Some residents said the larger clubhouse, which the council selected, would bring more traffic.
"It looks like it's a disguised banquet facility for me, and not a country club," said Michelle Freeman, who supported the smaller clubhouse.
Others, including some club members, preferred the larger building.
To complicate matters, O Hill is in a legal dispute with his fellow property owners about who can control development on the site. Michael Recupero, an attorney for the other property owners, said O Hill hasn't shared the proposed business plan with his clients.
Nonetheless, O Hill promoted the idea to the council, describing the level of luxury — Jacuzzis in each villa — and the potential guests.
"The Disney board could have a retreat here," he said.
Mayor Nancy Gardner cast the lone dissenting vote, citing the potential displacement of players onto city tennis courts, and what she thought were flaws in the project's traffic analysis.
Because the issue lasted past 11 p.m., the council had to postpone its vote on a proposed smoking ban and its vote on restrictions for commercial activity in public parks.
CdM lot merger back to Planning Commission
In another development battle, the owners of two lots on Ocean Boulevard changed their plans to merge the properties and build a large house, prompting the council to refer the matter back to the Planning Commission.
Dozens of people attended the council meeting to either protest or support the plans at 2808 and 2812 Ocean Blvd.
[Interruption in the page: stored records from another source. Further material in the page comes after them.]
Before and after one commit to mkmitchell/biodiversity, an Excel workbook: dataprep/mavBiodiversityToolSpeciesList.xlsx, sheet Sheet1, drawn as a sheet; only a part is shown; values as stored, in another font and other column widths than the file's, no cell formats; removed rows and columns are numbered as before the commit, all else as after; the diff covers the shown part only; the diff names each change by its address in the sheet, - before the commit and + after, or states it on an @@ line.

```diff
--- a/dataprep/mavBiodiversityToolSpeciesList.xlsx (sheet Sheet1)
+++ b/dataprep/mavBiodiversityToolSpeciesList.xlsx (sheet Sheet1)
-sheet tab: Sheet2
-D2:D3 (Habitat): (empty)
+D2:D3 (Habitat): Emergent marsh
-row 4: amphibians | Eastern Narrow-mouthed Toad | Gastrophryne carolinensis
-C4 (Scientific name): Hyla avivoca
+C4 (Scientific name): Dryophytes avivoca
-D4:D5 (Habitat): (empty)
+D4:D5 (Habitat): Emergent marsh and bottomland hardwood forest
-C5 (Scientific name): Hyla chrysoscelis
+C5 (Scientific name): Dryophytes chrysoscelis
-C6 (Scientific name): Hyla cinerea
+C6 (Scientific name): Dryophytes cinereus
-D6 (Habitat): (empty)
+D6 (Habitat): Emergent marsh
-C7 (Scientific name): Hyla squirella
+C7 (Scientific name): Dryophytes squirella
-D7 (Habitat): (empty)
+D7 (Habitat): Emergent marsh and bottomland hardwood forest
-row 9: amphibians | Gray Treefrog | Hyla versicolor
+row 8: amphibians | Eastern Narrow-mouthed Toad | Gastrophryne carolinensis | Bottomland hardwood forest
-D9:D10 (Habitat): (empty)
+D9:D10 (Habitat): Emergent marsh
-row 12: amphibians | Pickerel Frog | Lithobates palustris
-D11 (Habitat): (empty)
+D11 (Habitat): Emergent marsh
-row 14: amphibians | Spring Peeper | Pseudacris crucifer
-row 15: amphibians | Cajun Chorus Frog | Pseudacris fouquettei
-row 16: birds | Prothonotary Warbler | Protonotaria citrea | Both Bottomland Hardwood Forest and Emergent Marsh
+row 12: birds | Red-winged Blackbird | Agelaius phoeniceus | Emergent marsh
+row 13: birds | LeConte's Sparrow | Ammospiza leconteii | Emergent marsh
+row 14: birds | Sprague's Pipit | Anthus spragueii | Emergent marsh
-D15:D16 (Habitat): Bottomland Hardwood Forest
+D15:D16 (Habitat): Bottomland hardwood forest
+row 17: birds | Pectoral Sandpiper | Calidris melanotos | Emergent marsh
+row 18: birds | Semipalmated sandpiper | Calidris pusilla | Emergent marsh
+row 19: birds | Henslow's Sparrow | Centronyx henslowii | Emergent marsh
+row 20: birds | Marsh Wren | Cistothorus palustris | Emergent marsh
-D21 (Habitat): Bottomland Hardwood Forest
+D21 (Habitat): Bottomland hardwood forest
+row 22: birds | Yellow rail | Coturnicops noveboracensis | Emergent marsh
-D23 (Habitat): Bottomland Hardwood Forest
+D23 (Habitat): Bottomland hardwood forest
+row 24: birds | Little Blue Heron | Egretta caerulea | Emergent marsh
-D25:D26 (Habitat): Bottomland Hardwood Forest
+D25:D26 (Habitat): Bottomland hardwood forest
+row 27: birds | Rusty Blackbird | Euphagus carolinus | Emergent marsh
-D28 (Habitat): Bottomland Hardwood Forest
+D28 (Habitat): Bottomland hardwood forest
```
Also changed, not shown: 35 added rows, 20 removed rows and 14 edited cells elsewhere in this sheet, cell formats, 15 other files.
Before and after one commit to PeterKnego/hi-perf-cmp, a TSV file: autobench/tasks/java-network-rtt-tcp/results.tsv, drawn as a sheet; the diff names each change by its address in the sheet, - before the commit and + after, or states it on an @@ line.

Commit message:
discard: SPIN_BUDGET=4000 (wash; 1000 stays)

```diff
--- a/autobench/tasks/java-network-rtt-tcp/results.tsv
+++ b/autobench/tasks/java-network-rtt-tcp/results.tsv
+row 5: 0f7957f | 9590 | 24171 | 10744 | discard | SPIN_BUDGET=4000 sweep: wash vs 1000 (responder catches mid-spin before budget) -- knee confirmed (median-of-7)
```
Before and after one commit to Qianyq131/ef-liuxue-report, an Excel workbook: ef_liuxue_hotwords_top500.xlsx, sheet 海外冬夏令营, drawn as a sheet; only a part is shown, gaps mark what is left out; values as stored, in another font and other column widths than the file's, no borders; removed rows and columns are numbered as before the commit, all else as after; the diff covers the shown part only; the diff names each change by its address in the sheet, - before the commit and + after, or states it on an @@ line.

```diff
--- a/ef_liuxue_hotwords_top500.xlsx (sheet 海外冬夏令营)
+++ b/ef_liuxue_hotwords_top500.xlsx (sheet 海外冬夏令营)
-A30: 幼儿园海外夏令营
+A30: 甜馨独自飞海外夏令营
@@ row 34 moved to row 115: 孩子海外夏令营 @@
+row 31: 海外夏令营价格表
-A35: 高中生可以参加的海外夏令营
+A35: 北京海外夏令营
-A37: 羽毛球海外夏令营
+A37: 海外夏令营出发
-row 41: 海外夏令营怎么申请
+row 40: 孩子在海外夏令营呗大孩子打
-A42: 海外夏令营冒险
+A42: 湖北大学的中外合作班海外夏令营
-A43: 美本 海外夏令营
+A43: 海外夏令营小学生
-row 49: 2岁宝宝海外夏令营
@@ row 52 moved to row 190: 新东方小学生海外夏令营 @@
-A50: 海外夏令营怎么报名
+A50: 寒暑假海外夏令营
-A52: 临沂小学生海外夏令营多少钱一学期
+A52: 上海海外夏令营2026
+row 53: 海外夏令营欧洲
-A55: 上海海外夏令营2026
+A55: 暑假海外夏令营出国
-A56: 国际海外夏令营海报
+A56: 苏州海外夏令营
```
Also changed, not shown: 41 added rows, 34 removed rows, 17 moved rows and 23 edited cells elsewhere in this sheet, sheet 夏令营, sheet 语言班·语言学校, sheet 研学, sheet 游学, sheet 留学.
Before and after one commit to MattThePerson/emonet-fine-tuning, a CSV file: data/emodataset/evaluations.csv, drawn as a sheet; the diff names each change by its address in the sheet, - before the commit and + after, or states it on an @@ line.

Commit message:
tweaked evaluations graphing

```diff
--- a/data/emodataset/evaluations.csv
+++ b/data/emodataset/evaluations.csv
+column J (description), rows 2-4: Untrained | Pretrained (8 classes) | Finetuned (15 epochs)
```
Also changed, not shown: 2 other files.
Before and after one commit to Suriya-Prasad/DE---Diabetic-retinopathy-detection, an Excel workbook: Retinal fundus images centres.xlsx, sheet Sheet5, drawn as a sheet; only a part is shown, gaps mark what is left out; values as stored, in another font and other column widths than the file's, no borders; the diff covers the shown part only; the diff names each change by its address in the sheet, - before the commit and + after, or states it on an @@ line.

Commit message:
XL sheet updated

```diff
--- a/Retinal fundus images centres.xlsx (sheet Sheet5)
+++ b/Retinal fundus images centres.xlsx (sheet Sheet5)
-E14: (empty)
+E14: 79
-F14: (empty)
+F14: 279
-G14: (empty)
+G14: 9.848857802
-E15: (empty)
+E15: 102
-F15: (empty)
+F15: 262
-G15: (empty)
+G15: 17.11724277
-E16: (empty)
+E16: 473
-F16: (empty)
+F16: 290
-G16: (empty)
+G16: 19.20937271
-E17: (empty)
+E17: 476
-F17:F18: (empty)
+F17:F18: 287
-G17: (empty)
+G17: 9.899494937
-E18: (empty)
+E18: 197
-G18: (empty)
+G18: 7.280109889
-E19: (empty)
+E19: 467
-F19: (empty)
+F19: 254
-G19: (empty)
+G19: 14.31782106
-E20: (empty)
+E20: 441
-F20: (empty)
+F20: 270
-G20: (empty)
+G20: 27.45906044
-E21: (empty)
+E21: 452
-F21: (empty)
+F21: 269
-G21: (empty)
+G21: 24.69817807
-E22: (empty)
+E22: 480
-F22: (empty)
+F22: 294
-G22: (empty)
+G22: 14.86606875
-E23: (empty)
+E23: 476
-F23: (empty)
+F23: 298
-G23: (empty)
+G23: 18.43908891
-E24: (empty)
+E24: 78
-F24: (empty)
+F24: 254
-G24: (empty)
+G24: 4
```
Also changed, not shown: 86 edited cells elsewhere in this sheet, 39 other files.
Some neighbors maintain that the merger and new home would clash with Corona del Mar's character.